- _Exercise_
Every line of the material below should be output exactly as written, with the images skipped.

- _Exercise materials_
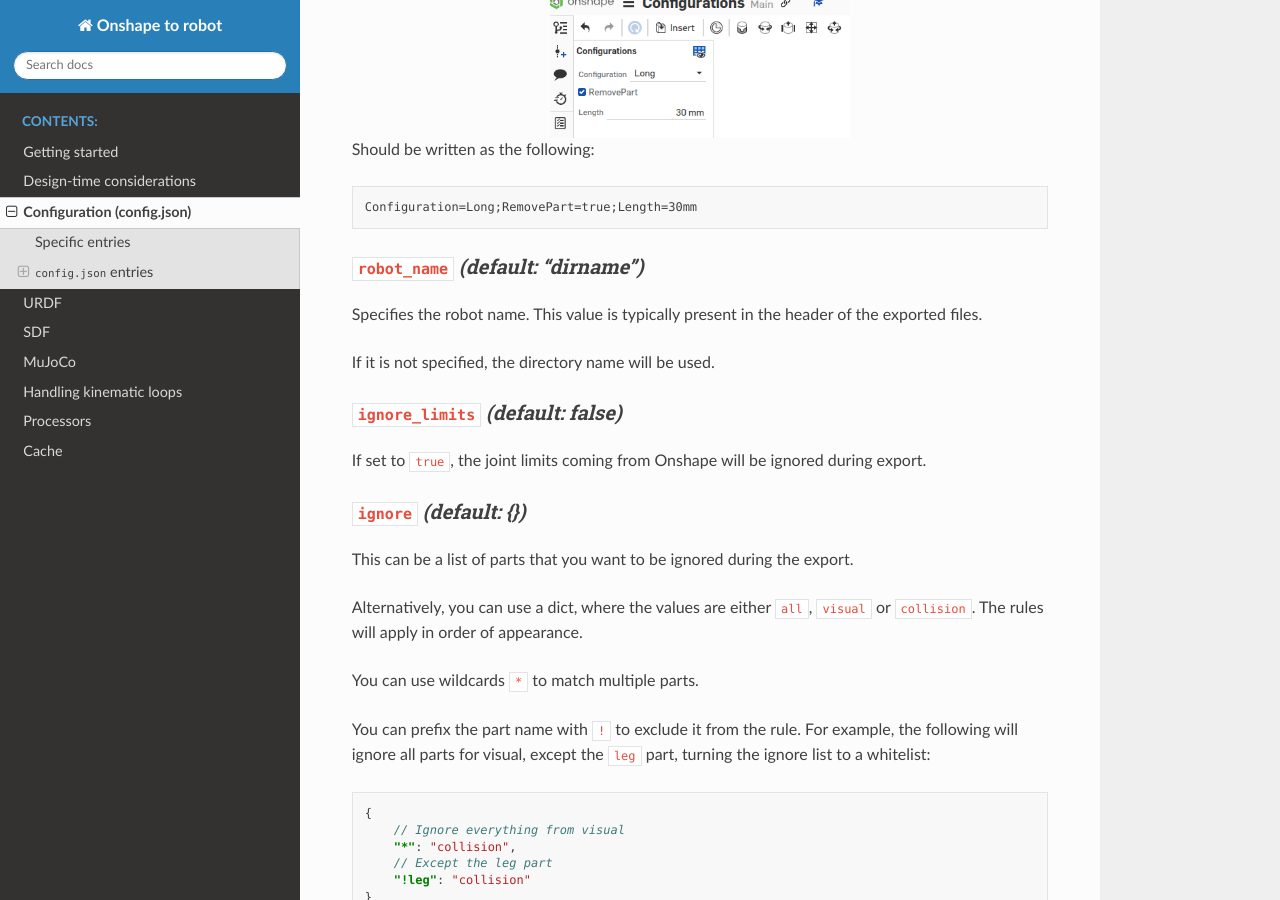
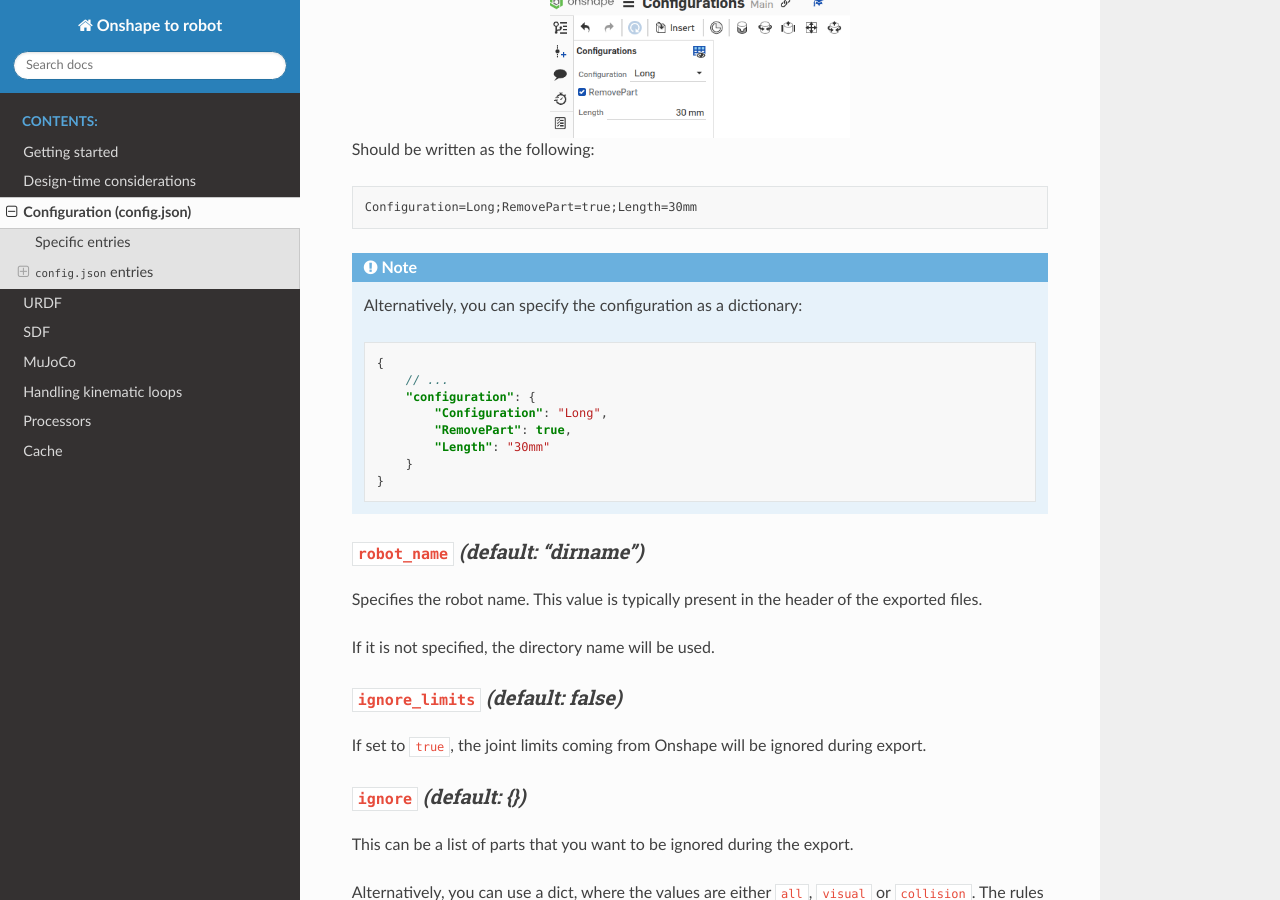
Before and after one commit to Rhoban/onshape-to-robot, a Sphinx documentation site: the page built from docs/source/config.rst, in a window 1280 px wide and 900 px high, scrolled down 3320 px. Built offline with Sphinx 7.4.7 and the Read the Docs theme 3.1.0, drawn with Linux system fonts in a browser that asks for light colours.

Commit message:
Allowing configuration to be specified as a dictionary

```diff
--- a/docs/source/config.rst
+++ b/docs/source/config.rst
@@ -166,6 +166,21 @@ Should be written as the following:
 
     Configuration=Long;RemovePart=true;Length=30mm
 
+.. note::
+
+    Alternatively, you can specify the configuration as a dictionary:
+
+    .. code-block:: json
+
+        {
+            // ...
+            "configuration": {
+                "Configuration": "Long",
+                "RemovePart": true,
+                "Length": "30mm"
+            }
+        }
+
 
 ``robot_name`` *(default: "dirname")*
 ~~~~~~~~~~~~~~~~~~~~~~~~~~~~~~~~~~~~~
```
Also changed, not shown: 1 other file.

- _Result below_
Before and after one commit to Rhoban/onshape-to-robot, a Sphinx documentation site: the page built from docs/source/config.rst, in a window 1280 px wide and 900 px high, scrolled down 3320 px. Built offline with Sphinx 7.4.7 and the Read the Docs theme 3.1.0, drawn with Linux system fonts in a browser that asks for light colours.

Commit message:
Allowing configuration to be specified as a dictionary

```diff
--- a/docs/source/config.rst
+++ b/docs/source/config.rst
@@ -166,6 +166,21 @@ Should be written as the following:
 
     Configuration=Long;RemovePart=true;Length=30mm
 
+.. note::
+
+    Alternatively, you can specify the configuration as a dictionary:
+
+    .. code-block:: json
+
+        {
+            // ...
+            "configuration": {
+                "Configuration": "Long",
+                "RemovePart": true,
+                "Length": "30mm"
+            }
+        }
+
 
 ``robot_name`` *(default: "dirname")*
 ~~~~~~~~~~~~~~~~~~~~~~~~~~~~~~~~~~~~~
```
Also changed, not shown: 1 other file.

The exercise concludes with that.